(Structured diff data)
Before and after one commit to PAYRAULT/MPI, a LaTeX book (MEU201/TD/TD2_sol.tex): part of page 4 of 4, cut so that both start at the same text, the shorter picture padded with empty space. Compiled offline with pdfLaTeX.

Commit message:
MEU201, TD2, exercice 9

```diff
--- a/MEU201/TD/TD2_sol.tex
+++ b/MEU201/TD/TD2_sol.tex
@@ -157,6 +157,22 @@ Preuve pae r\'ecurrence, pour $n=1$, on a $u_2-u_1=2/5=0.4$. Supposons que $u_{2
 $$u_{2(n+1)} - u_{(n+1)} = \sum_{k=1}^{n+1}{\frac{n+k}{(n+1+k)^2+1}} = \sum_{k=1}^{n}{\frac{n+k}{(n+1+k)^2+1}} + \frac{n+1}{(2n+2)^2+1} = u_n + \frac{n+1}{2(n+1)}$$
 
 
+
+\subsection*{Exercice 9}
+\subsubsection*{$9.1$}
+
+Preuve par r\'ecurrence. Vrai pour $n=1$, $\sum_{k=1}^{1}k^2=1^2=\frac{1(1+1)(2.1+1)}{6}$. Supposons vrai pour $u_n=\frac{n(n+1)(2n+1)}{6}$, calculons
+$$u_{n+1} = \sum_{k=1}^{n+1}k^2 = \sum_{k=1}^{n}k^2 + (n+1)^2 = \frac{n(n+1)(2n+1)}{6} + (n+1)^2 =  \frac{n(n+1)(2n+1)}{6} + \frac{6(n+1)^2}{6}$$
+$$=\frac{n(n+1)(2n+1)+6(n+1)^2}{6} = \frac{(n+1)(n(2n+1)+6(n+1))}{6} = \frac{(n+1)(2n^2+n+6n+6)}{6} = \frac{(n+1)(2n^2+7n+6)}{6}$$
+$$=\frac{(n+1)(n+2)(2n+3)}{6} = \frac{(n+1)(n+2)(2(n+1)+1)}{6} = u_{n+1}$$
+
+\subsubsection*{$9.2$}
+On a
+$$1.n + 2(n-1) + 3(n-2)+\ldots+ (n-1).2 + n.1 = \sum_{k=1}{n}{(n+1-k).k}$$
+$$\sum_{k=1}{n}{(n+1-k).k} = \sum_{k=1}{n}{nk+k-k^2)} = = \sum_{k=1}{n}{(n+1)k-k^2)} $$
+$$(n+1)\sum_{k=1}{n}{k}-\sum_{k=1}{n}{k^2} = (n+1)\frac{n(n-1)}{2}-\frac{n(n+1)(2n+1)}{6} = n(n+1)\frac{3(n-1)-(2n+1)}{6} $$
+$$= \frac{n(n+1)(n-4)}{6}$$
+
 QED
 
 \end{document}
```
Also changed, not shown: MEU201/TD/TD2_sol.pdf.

**Exercise details:** How many lines in these records hold the string "Preuve"? Reply with the number alone.

**The completed task:** 2